These are dangerous times for many developers and publishers. Incomes falter, staff get laid off, companies shuffle budgets away from interesting properties in favour of safe bets. But for one company – Valve – things couldn’t be looking brighter.

Continuing this year’s boom trend for the digital distribution giant, Steam saw its previous concurrent user records shattered, with 17,683,804 user logged in at once, likely eager for some late Black Friday deals.

If nothing else, PC gaming is on the up-and-up. No surprise, thanks to games like these.

You can see this all graphed out and clear as day over on SteamDB. One especially interesting figure of note is the 6,813,617 people active and playing games, rather than just idling. While a figure roughly equivalent to the number of users overall, it’s brought into sharp focus considering the next fact.

The unstoppable force that we mortals refer to as PlayerUnknown’s Battlegrounds saw its active player-base hit a new all-time peak of2,940,359 players. It seems inevitable that it’ll clear three million before long, and probably by a large margin after the new desert map rolls out.

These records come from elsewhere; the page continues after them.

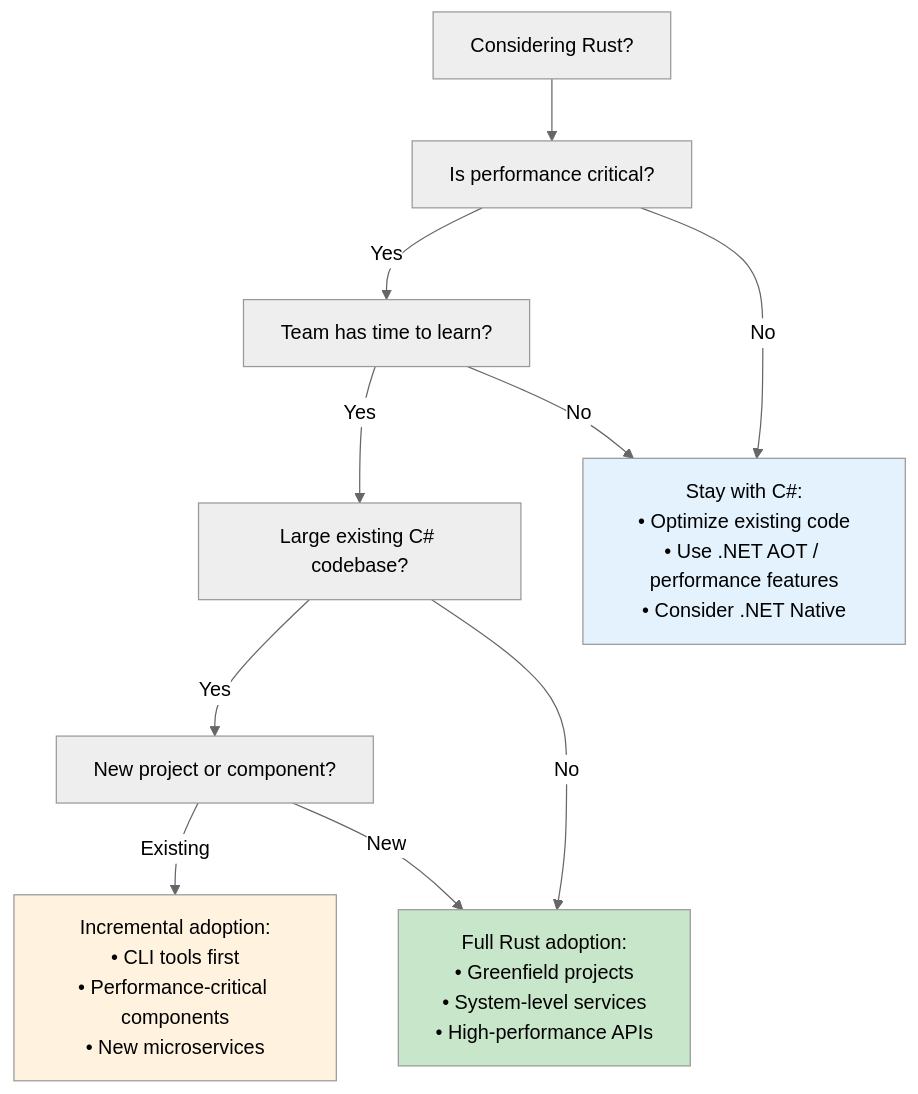
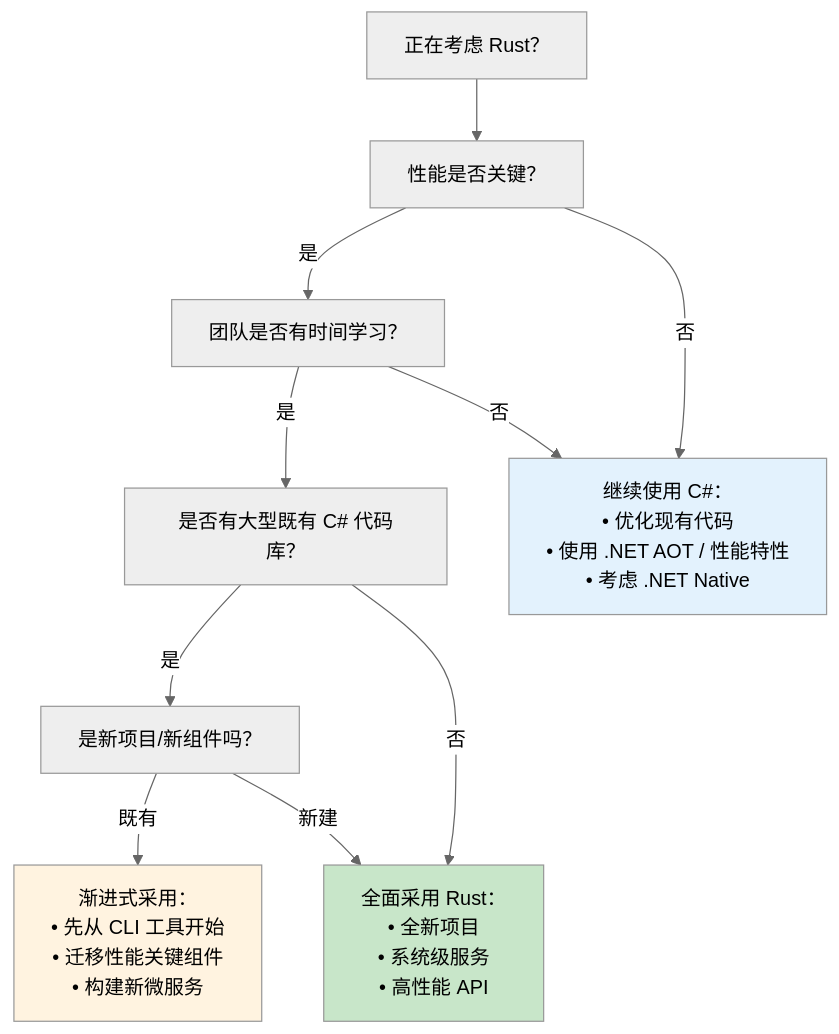
One commit to xiaofengoop/rust-for-csharp-programmers-zh-cn changed the diagram in zh-cn/csharp-book/src/ch16-1-performance-comparison-and-migration.md. Above: the diagram before and after it, drawn with Mermaid (neutral theme). The commit also changed other lines of this file and 38 other files, not shown here.

````diff
--- a/zh-cn/csharp-book/src/ch16-1-performance-comparison-and-migration.md
+++ b/zh-cn/csharp-book/src/ch16-1-performance-comparison-and-migration.md
@@ -150,31 +151,31 @@
 ```mermaid
 graph TD
-    START["Considering Rust?"]
-    PERFORMANCE["Is performance critical?"]
-    TEAM["Team has time to learn?"]
-    EXISTING["Large existing C# codebase?"]
-    NEW_PROJECT["New project or component?"]
+    START["正在考虑 Rust？"]
+    PERFORMANCE["性能是否关键？"]
+    TEAM["团队是否有时间学习？"]
+    EXISTING["是否有大型既有 C# 代码库？"]
+    NEW_PROJECT["是新项目/新组件吗？"]
     
-    INCREMENTAL["Incremental adoption:<br/>• CLI tools first<br/>• Performance-critical components<br/>• New microservices"]
+    INCREMENTAL["渐进式采用：<br/>• 先从 CLI 工具开始<br/>• 迁移性能关键组件<br/>• 构建新微服务"]
     
-    FULL_RUST["Full Rust adoption:<br/>• Greenfield projects<br/>• System-level services<br/>• High-performance APIs"]
+    FULL_RUST["全面采用 Rust：<br/>• 全新项目<br/>• 系统级服务<br/>• 高性能 API"]
     
-    STAY_CSHARP["Stay with C#:<br/>• Optimize existing code<br/>• Use .NET AOT / performance features<br/>• Consider .NET Native"]
+    STAY_CSHARP["继续使用 C#：<br/>• 优化现有代码<br/>• 使用 .NET AOT / 性能特性<br/>• 考虑 .NET Native"]
     
     START --> PERFORMANCE
-    PERFORMANCE -->|Yes| TEAM
-    PERFORMANCE -->|No| STAY_CSHARP
+    PERFORMANCE -->|是| TEAM
+    PERFORMANCE -->|否| STAY_CSHARP
     
-    TEAM -->|Yes| EXISTING
-    TEAM -->|No| STAY_CSHARP
+    TEAM -->|是| EXISTING
+    TEAM -->|否| STAY_CSHARP
     
-    EXISTING -->|Yes| NEW_PROJECT
-    EXISTING -->|No| FULL_RUST
+    EXISTING -->|是| NEW_PROJECT
+    EXISTING -->|否| FULL_RUST
     
-    NEW_PROJECT -->|New| FULL_RUST
-    NEW_PROJECT -->|Existing| INCREMENTAL
+    NEW_PROJECT -->|新建| FULL_RUST
+    NEW_PROJECT -->|既有| INCREMENTAL
     
     style FULL_RUST fill:#c8e6c9,color:#000
     style INCREMENTAL fill:#fff3e0,color:#000
     style STAY_CSHARP fill:#e3f2fd,color:#000
 ```
````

What’s especially amazing here is that at that particular moment, a single game amounted for 43.15% of all active players – close to a half – on the world’s largest digital distribution network during its all-time peak. It’s no wonder that everyone and their dog is trying to get in on the battle royale craze right now, because that is an utterly preposterous figure that can only grow further as the game establishes itself further into expanding gaming markets such as China.

And all of this from a game that many (including myself) dismissed as a former-mod turned also-ran not so long ago. Further proof, were it ever needed, that the game industry is a mystery to all. Anlysists may be able to predict the day-to-day ebbs and flows, but the big industry-defining movements might as well come and go with the spin of a roulette wheel.

Looking at Valve’s fortunes these past couple years, you might be better off betting it all on black.